NOSC Little Rock Staff Bolster Reserve Sailor Readiness during Year’s First Drill Weekend
By Mass Communication Specialist 1st Class Lawrence Davis, Navy Region Southeast Reserve Component Command Fort Worth Public Affairs
| Jan. 11, 2021
FORT WORTH, Texas —
In the first drill weekend of 2021, Navy Operational Support Center (NOSC) Little Rock staff engaged nearly 150 Reserve Sailors to conduct tailored training, administer physical health assessments and immunizations, and to facilitate establishing communication between each Reserve Sailor and their respective units.
NOSC Little Rock serves as a readiness generation center for Reserve Sailors, ensuring mobilization and warfighting readiness. NOSCs like Little Rock play a critical role in meeting the intent and requirements of the Chief of Navy Reserve’s newly released 2020 Navy Reserve Fighting Instructions.
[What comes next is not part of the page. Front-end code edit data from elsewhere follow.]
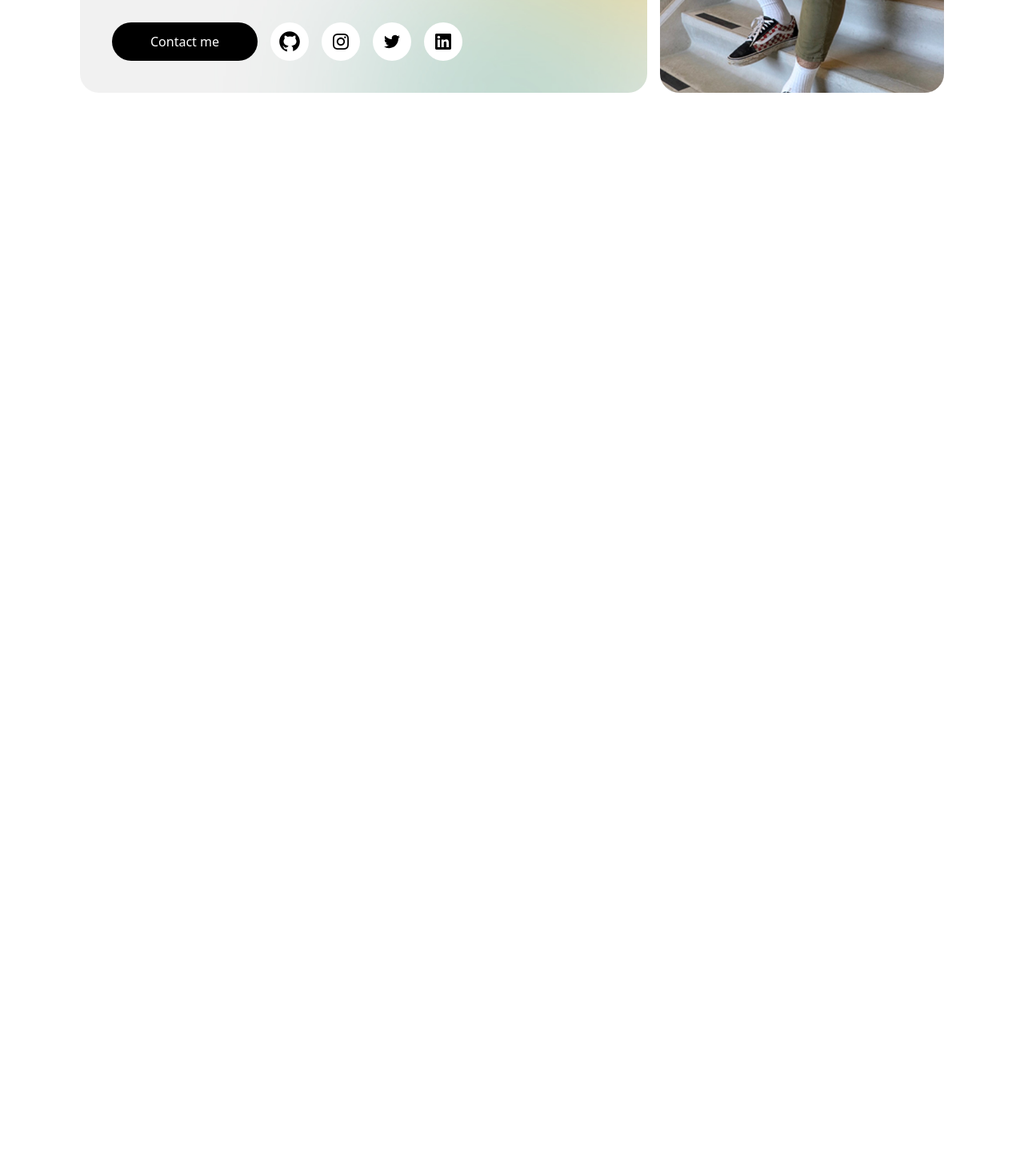
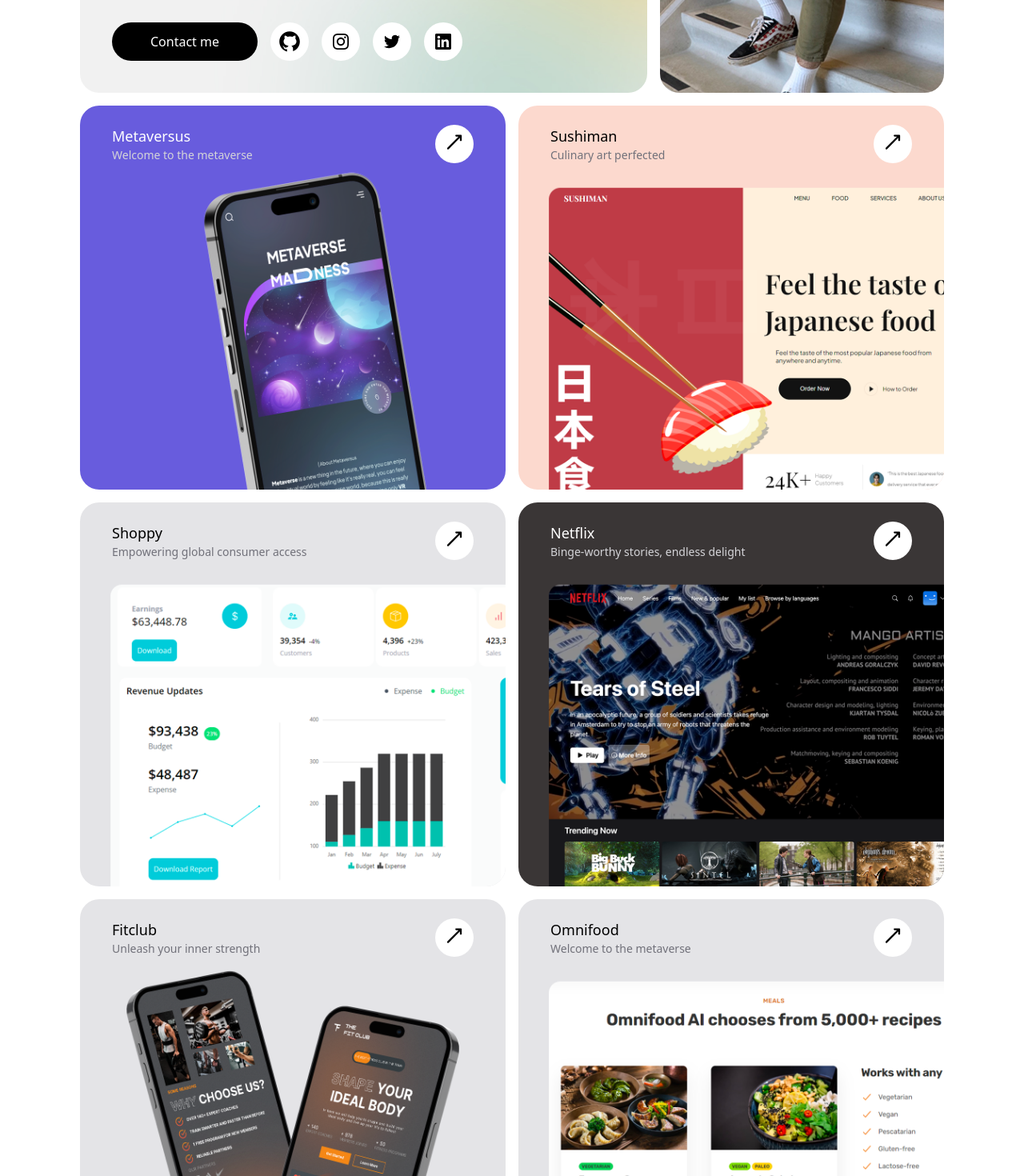
Before and after one commit to twaninho/UpdatePortfolio, a Next.js app: page / in a window 1280 px wide. Shown: the part 420-1890 px from the top of the page at 80% size. Before the commit the page ends 800 px from the top, so only its background shows below. Built offline with nearby package versions, Linux system fonts and the light colour scheme.

Commit message:
Project preview cards

```diff
--- /dev/null
+++ b/components/ProjectPreview.tsx
@@ -0,0 +1,45 @@
+import React from 'react'
+import Arrow from '../public/arrow.svg'
+
+interface Props {
+    name?: string | undefined;
+    description?: string | undefined;
+    imageUrl?: string | undefined;
+    bgColor?: string | undefined;
+    dark?: boolean | undefined;
+    websiteUrl?: string | undefined;
+}
+
+const ProjectPreview: React.FC<Props> = ({
+    name = "Block name",
+    description = "This is an amazing block",
+    imageUrl = "/project-1.png",
+    bgColor = "#e4e4e7",
+    dark = false,
+    websiteUrl = "https://www.youtube.com/"
+}) => {
+  return (
+    <div className={`h-[30rem] rounded-3xl overflow-hidden ${dark ? "dark" : ""}`}
+    style={{background: `${bgColor}`}}
+    >
+      <div className='h-full w-full px-10 py-6 duration-[500ms] transition-all ease-in-out hover:scale-105
+      bg-cover bg-no-repeat bg-center'
+      style={{backgroundImage: `url('${imageUrl}')`}}
+      >
+        <div className='flex justify-between'>
+        <div>
+            <h2 className='font-medium text-lg dark:text-white'>{name}</h2>
+            <p className='text-sm text-zinc-500 dark:text-zinc-300'>{description}</p>
+        </div>
+        <div className='h-12 w-12 rounded-full bg-white flex items-center justify-center cursor-pointer'>
+            <a href={websiteUrl} target='_blank'>
+            <Arrow className="w-6 h-6" />
+            </a>
+        </div>
+        </div>
+      </div>
+    </div>
+  )
+}
+
+export default ProjectPreview
--- a/components/SocialButton.tsx
+++ b/components/SocialButton.tsx
@@ -3,10 +3,10 @@
 interface Props {
     children: ReactNode;
     bgColor?: string | undefined;
-
+    socialLink: string | undefined;
 }
 
-const SocialButton: React.FC<Props> = ({children, bgColor="black"}) => {
+const SocialButton: React.FC<Props> = ({children, bgColor="black", socialLink}) => {
   let bgHoverColorclass;
 
   switch (bgColor) {
@@ -28,11 +28,14 @@
   }
 
     return (
+    <a target='_blank' href={socialLink}>
     <button className={`group h-12 w-12 bg-white ${bgHoverColorclass} rounded-full transition-colors duration-200 ease-in-out flex justify-center items-center`}>
         <div className='fill-black group-hover:fill-white dark:group-hover:fill-black transition-colors duration-200 ease-in-out'>
             {children}
         </div>
+
     </button>
+    </a>
   )
 }
 
--- a/src/pages/index.tsx
+++ b/src/pages/index.tsx
@@ -5,6 +5,7 @@
 import Instagram from '../../public/instagram.svg';
 import Twitter from '../../public/twitter.svg';
 import Linkedin from '../../public/linkedin.svg';
+import ProjectPreview from "../../components/ProjectPreview";
 
 export default function Home() {
   return (
@@ -26,23 +27,66 @@
             <div className="flex flex-col lg:flex-row items-center gap-4 justify-self-end">
               <button className="bg-black text-white font-medium py-3 px-12 rounded-full w-60 lg:w-auto">Contact me</button>
               <div className="lg:flex items-center gap-4 hidden">
-                <SocialButton bgColor="github">
+                <SocialButton bgColor="github" socialLink="https://github.com/twaninho">
                   <Github className="w-8 h-8"/>
                 </SocialButton>
-                <SocialButton bgColor="instagram">
+                <SocialButton bgColor="instagram" socialLink="https://www.instagram.com/">
                   <Instagram className="w-5 h-5"/>
                 </SocialButton>
-                <SocialButton bgColor="twitter">
+                <SocialButton bgColor="twitter" socialLink="https://twitter.com/FifaIBRA">
                   <Twitter className="w-5 h-5"/>
                 </SocialButton>
-                <SocialButton bgColor="linkedin">
+                <SocialButton bgColor="linkedin" socialLink="https://www.linkedin.com/in/twan-hopmans-9680b9175/">
                   <Linkedin className="w-5 h-5"/>
                 </SocialButton>
               </div>
             </div>
           </div>
+          <div className="h-[30rem] rounded-3xl p-8 bg-[url('/profile.jpg')] bg-cover"/>
+      </section>
 
-          <div className="h-[30rem] rounded-3xl p-8 bg-[url('/profile.jpg')] bg-cover"/>
+      <section className="grid grid-cols-1 lg:grid-cols-2 gap-4 my-4">
+        <ProjectPreview
+        name = "Metaversus"
+        description = "Welcome to the metaverse"
+        imageUrl = "/metaverse.png"
+        bgColor = "#685cdd"
+        dark
+        websiteUrl = "https://twan-metaverse.netlify.app/"
+        />
+        <ProjectPreview
+        name = "Sushiman"
+        description = "Culinary art perfected"
+        imageUrl = "/sushi.png"
+        bgColor = "#FCD9CE"
+        websiteUrl = "https://sushi-twan.netlify.app/"
+        />
+        <ProjectPreview
+        name = "Shoppy"
+        description = "Empowering global consumer access"
+        imageUrl = "/chart.png"
+        websiteUrl = "https://shoppy-twan.netlify.app/"
+        />
+        <ProjectPreview
+        name = "Netflix"
+        description = "Binge-worthy stories, endless delight"
+        imageUrl = "/Netflix.png"
+        bgColor = "#3A3636"
+        dark
+        websiteUrl = "https://twan-metaverse.netlify.app/"
+        />
+        <ProjectPreview
+        name = "Fitclub"
+        description = "Unleash your inner strength"
+        imageUrl = "/Gym.png"
+        websiteUrl = "https://fitclub-twan.netlify.app/"
+        />
+        <ProjectPreview
+        name = "Omnifood"
+        description = "Welcome to the metaverse"
+        imageUrl = "/food.png"
+        websiteUrl = "https://twan-metaverse.netlify.app/"
+        />
       </section>
     </>
   );
```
“With regard to the Fighting Instructions, we have boiled down administrative requirements to a more concise essence of what Reserve Sailors need to mobilize,” said NOSC Little Rock Commanding Officer Cmdr. Johnathon Wainwright. “Distributed Mobilization and the Fighting Instructions have helped us better understand what the true ‘show-stoppers’ are and what metrics impact deployability."
“In the past, we would create an ‘everything bagel’ training plan that left little time for our augment units and cross-assigned personnel to discuss their mobilization missions and billet requirements,” explained Wainwright. “Feedback from unit leadership and a more strategic focus from Reserve Region Component Command Fort Worth Commander, Capt. Mark Hofmann, helped us better align to the vision in the Fighting Instructions.”
While employing a more streamlined approach to mission readiness, the NOSC staff remained focused on mitigating risk of exposure and spread of COVID-19.
“Safety, health and wellness are still a top concern,” said Yeoman 1st Class Jessica Holland, the NOSC leading petty officer. “We have been very creative. The units have been minimizing the risk of COVID-19 exposure by implementing a blue and gold duty section type of structure where on one day half the units drill onsite and the other half virtually, and then they swap.”
Senior Chief Hospital Corpsman Jeff Tabor, Reserve senior enlisted leader for Navy Reserve Operational Health Support Unit Pensacola Det. J, says returning to on-site drill weekends is important even with the challenges of the ongoing pandemic.
“It keeps the warfighter ready to mobilize,” Tabor said. “Inventing these creative methods of conducting our drill weekends onsite helps to ensure that nothing, as it pertains to our readiness, is overlooked or left out. At the end of the day, we have one job, and that’s to mobilize, so staying mission ready is paramount.”
Gunner’s Mate 2nd Class Conrad Shirar, a Reserve Sailor scheduled to mobilize soon as part of a maritime security force team, shared his perspective with regard to the effectiveness of drill weekends.
“I’m ecstatic,” Shirar said. “I’m not going to lie, I am a little nervous, but it’s a great honor to do something like this and serve my country as a member of the Navy Reserve.”
“This will be my first deployment in the Navy Reserve, and I’m not sure that you can ever be fully prepared for something like this,” he said. “But the training I received with my unit and the NOSC has definitely been instrumental in my preparation to go downrange.”
For more information on the Navy Reserve visit www.navyreserve.navy.mil.